I remember when I was a kid I’d hear the term ‘bottle it up’ a lot when it came to dealing with life’s problems. It’s been some time since I’ve heard it (thanks to friends and family who don’t use this approach too often), but it’s stuck with me over the years. One of the most important things I’ve learned on my mental health journey is that it’s extremely important that I let out my emotions as often as I can. Even more than that, it’s important to that when I let those emotions out, it’s in a healthy way that can help me build long-term wellness. Here’s how that came to be.
When I was first experiencing depression and anxiety, I had a difficult time regulating my emotions. I had my ups and downs (common for people with depression and anxiety), but what made it more difficult was that I didn’t have any healthy ways to handle or regulate those emotions.
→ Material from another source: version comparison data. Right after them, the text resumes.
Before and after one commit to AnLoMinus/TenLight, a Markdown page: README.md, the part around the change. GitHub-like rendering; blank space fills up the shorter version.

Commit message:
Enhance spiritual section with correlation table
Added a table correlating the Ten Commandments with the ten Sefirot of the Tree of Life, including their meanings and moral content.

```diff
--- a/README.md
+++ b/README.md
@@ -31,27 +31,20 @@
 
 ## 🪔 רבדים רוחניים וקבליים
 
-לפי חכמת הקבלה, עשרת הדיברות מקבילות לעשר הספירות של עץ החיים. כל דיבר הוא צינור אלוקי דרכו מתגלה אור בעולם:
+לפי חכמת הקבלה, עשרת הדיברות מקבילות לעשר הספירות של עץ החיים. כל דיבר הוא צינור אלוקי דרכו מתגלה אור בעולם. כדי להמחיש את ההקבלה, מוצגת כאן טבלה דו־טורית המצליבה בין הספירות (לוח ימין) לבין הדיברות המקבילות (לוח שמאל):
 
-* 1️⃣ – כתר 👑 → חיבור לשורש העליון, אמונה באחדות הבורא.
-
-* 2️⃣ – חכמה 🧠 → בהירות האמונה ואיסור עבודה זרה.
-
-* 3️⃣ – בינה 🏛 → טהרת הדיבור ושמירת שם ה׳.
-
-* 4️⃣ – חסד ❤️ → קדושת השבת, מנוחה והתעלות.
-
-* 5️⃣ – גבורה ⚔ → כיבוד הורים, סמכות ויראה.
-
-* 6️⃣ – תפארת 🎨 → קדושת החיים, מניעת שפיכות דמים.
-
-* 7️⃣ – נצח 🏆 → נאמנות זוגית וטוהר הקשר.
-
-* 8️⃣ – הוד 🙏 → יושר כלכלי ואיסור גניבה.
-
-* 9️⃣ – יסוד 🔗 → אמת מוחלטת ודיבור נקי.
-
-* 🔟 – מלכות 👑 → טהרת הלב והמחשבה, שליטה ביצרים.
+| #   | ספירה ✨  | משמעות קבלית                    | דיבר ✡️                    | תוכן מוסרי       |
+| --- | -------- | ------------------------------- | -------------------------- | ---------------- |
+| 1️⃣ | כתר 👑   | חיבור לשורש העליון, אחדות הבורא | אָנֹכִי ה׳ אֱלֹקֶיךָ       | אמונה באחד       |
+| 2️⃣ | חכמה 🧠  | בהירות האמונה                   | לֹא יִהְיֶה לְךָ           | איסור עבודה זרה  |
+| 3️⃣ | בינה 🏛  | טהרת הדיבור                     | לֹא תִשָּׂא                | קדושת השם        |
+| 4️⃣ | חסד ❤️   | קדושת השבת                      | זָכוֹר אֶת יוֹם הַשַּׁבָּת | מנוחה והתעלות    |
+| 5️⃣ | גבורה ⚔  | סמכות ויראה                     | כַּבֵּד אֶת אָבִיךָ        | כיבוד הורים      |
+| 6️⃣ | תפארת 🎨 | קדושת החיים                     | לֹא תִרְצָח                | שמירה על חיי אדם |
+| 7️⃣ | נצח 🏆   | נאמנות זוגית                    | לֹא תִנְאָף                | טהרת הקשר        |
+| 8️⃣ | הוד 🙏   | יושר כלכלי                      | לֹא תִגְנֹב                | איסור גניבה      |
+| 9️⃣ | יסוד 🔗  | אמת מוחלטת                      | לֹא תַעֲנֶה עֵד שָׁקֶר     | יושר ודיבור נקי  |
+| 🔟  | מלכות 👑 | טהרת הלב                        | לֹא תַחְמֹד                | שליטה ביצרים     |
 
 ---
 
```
If I was numb, I was numb to everything. If I was going through a crying spell, I’d be teary-eyed throughout the day, not wanting my depression to get in the way of what I wanted to do.
I felt like I couldn’t win. Either I held my emotions in tightly until I burst, or I felt every single little thing and couldn’t function the way I normally would. Even though I knew that I was going through something a lot of people experience, at some point I realized that it isn’t sustainable.
If I wanted to manage my depression and anxiety so that I could live my life, I needed to figure out how to also manage my emotions. It was quite a shock for me to learn that the biggest part of managing my emotions is making sure they get out – even if it isn’t pretty sometimes.
People who live with mental illness carry a lot of emotional luggage throughout the day. As I’ve written before, mental health can be exhausting – and that’s okay. At some point, I break down. I can’t continue without releasing the sadness, the pain or however else my mental illness is manifesting during that time.
Now that I know this, I make sure I’m in a safe space to release those emotions and let out what I need to let out. Thoughts can get dark when you live with mental illness, and I want to make sure that whatever I’m thinking and feeling, that I do it in the healthiest way possible (note the emphasis not on doing the best, but on doing the best I can possibly do). While that sometimes means that someone is with me, it also means that if I want to be alone, that someone knows that.
Sometimes I think about if there’s a better way to manage mental illness, but I also know that for me, it’s important to let out those emotions. It’s the healthiest and most sustainable way for me to live with depression and anxiety, and that will always be the most important factor when it comes to my mental health.
Is letting out your emotions important to your mental wellness? What are other healthy ways that you manage living with mental illness? Let me know in the comments!